Stored data entries:
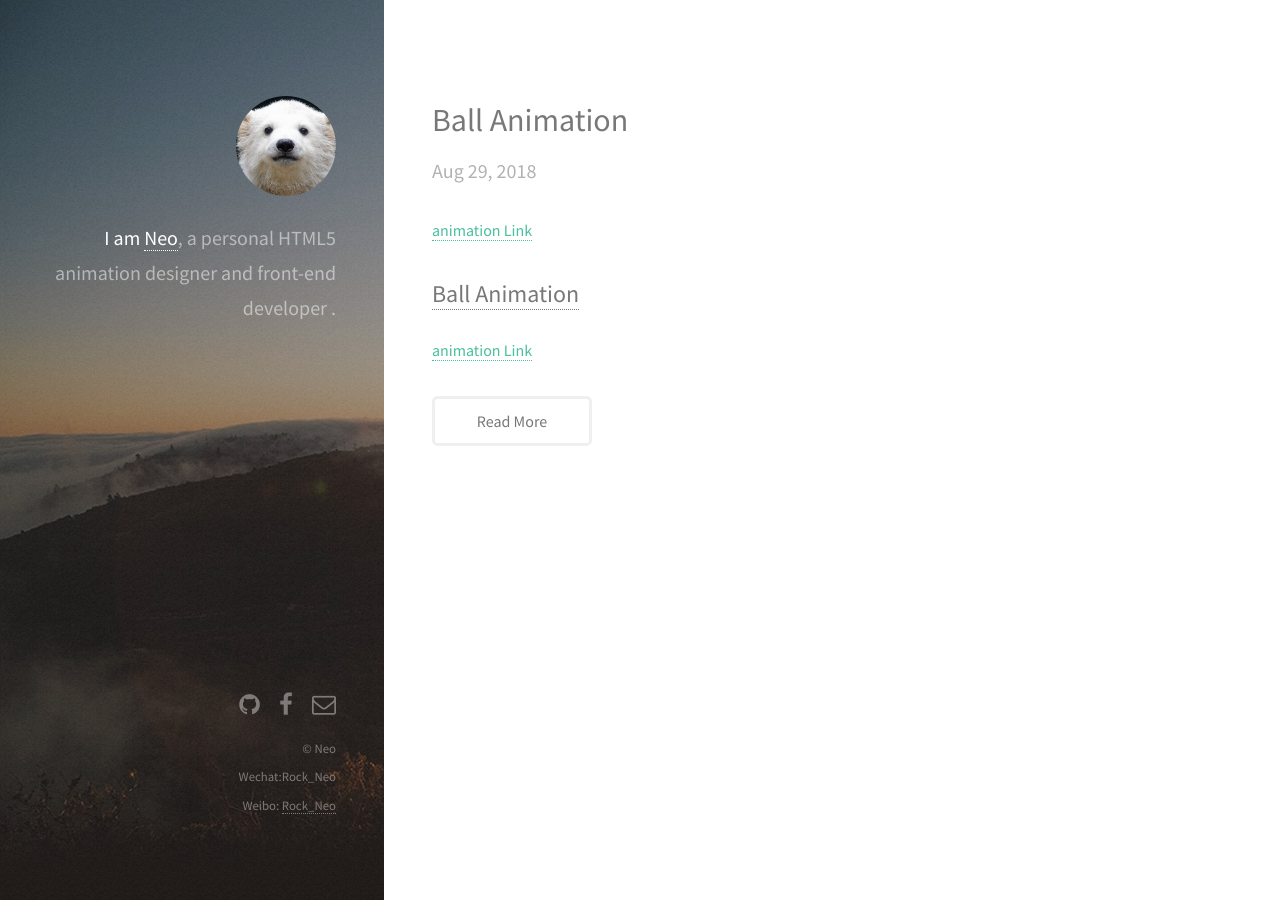
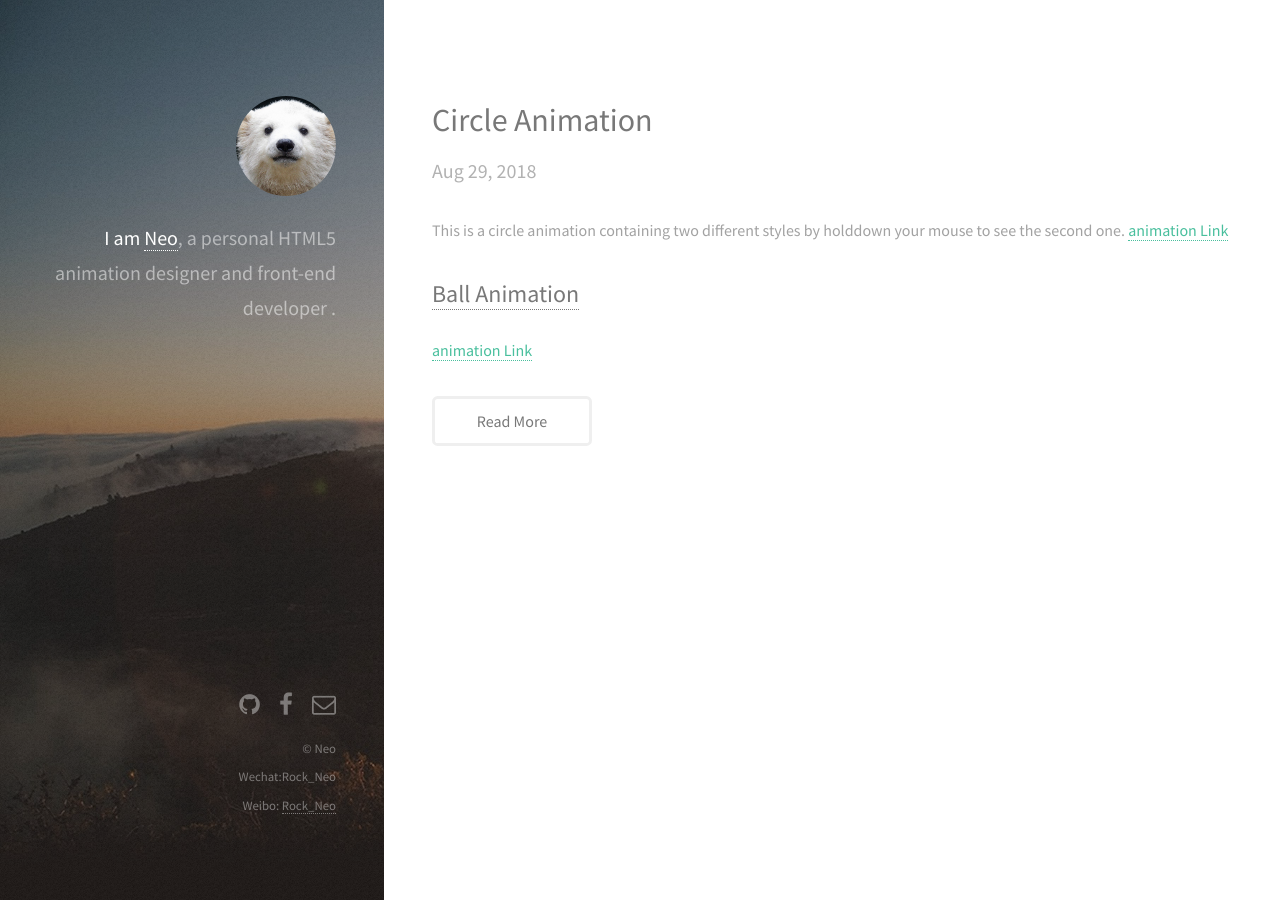
Before and after one commit to RockNeo/RockNeo.github.io, a Jekyll site: the page built from _posts/2018-08-29-CircleAnimation.markdown, in a window 1280 px wide. Built offline with Jekyll 4.4.1, drawn with Linux system fonts in a browser that asks for light colours.

Commit message:
Update 2018-08-29-CircleAnimation.markdown

```diff
--- a/_posts/2018-08-29-CircleAnimation.markdown
+++ b/_posts/2018-08-29-CircleAnimation.markdown
@@ -1,7 +1,8 @@
 ---
 layout: post
-title: Ball Animation
+title: Circle Animation
 date: 2018-08-29 21:33:00+00:00
 categories: update
 ---
+This is a circle animation containing two different styles by holddown your mouse to see the second one.
 <a href="../circleAnimation/index.html"> animation Link</a>
```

Brief: Please report the number of lines in the data that include "title", with no other words.

Answer to the exercise: 2